Pa. Supreme Court makes the right call
The Pennsylvania Supreme Court’s decision last week that parts of the oil and gas drilling law Act 13 were unconstitutional was the right call. It must be counted as a victory not just for the plaintiffs, which included some local municipalities, but for all of the commonwealth’s residents.
To recap: In February 2012, the Legislature approved Act 13, which tried to create uniform gas-drilling regulations from Philadelphia to Erie and also put a structure in place so communities could receive impact fees from drilling in lieu of an extraction tax. However, soon after it was signed by Gov. Tom Corbett, several communities, including Cecil, Mt. Pleasant, Peters and Robinson townships in Washington County, and neighboring South Fayette Township in Allegheny County, filed suit. They argued that the zoning provisions of the law usurped the authority of planning commissions, supervisors and other local lawmakers to regulate drilling and associated industries in their own backyards and plan communities as they see fit.

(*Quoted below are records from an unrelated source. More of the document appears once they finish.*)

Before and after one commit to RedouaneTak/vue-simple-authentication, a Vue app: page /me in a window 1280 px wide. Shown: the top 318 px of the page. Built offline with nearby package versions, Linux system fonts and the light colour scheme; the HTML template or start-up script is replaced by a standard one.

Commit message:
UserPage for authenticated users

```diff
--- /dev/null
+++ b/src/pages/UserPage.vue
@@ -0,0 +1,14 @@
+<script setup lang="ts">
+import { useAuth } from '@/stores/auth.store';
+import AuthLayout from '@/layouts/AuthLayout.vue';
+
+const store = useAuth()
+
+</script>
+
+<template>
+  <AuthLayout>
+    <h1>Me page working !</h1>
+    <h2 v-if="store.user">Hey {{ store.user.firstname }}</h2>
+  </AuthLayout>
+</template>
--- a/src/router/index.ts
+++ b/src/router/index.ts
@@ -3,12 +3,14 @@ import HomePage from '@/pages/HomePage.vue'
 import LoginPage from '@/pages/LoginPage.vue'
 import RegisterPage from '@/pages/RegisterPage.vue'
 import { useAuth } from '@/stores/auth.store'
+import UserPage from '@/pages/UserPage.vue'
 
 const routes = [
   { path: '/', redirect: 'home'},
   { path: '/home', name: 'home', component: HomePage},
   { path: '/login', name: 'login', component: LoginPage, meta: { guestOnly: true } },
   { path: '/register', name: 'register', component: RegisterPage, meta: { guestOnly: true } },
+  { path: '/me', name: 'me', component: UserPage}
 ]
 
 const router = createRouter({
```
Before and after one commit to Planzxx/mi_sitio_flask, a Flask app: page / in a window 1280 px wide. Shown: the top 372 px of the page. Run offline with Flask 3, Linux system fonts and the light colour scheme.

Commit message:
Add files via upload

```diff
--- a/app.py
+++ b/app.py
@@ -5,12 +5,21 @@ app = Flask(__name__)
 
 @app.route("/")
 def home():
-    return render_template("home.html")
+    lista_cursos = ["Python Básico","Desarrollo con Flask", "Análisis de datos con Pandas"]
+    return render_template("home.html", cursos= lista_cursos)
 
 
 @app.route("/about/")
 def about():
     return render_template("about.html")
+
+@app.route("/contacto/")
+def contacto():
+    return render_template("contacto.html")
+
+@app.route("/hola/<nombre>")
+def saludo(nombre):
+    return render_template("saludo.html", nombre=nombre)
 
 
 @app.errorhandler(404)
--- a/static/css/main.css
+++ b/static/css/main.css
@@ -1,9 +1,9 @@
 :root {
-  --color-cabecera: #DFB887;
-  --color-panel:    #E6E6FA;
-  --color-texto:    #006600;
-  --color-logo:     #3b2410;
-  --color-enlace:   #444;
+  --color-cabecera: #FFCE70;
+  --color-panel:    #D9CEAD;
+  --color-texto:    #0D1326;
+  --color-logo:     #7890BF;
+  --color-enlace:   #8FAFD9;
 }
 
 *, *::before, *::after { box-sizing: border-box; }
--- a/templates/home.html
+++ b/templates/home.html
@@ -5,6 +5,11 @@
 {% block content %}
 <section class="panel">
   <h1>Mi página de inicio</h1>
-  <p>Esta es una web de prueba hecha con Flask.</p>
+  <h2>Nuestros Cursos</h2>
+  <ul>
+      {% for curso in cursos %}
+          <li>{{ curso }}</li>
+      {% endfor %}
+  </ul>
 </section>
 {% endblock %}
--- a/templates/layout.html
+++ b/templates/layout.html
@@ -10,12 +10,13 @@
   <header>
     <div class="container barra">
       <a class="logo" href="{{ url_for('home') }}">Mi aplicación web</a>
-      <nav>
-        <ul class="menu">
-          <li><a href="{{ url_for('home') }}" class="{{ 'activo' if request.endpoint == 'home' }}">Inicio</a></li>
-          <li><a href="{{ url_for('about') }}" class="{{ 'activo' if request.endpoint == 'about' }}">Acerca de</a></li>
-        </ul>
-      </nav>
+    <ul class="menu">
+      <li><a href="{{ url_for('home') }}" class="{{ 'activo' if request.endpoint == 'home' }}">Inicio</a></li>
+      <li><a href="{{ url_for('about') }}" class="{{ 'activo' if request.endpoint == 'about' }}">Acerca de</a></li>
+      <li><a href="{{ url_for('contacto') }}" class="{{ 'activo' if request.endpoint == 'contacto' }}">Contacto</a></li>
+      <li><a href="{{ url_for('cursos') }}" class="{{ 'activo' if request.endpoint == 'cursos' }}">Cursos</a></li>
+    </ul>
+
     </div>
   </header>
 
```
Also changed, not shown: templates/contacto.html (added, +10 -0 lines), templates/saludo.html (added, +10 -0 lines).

The Commonwealth Court of Pennsylvania agreed with them, and, over a year after the case was argued before them, the state’s highest court concurred. They also asked the lower court to review Act 13 challenges that had previously been dismissed, such as a part of the law that would have limited how much doctors can talk about the chemicals used in natural gas drilling – a so-called “doctor gag rule.” Commonwealth Court was also asked to re-examine the question of whether Act 13 unduly benefits one industry.
Without question, natural gas drilling has brought economic benefits to individuals and the region as a whole. And natural gas is a fuel that is both cheaper than coal and has less of an environmental impact. We support drilling as long as it is done safely, with respect for the health and well-being of nearby residents. The dream that all of our energy needs can be met by solar and wind is just that – a dream. Until such time that those technologies are fine-tuned, natural gas can serve as a “bridge” fuel.
However, Act 13 simply gave away too much to a natural gas industry that has not been shy when it comes to using strong-arm tactics against elected officials and critics. One-size-fits-all zoning regulations snatch away crucial local oversight from communities. Though the gas industry has claimed that it needs uniformity and predictability in order to do business in Pennsylvania, local officials must have latitude about where drilling can take place. It is, after all, an industrial process, even if it is carried out only temporarily.
In the wake of the ruling, there have been predictable cries and threats from the industry and their water-carriers in Harrisburg that jobs will be lost and economic vitality will be drained away from the state. That seems unlikely, though, considering that Pennsylvania is second only to Texas in natural gas output. Drilling will be able to continue, as it has for the last several years. Given the investment energy companies have already made here, they are not going anywhere.
Robinson Township Supervisor Brian Coppola, who lost his seat on the board largely due to his stance on gas-drilling issues, said it well: “I think this puts a period on it. It was an enormous overreach by the government and the gas industry.”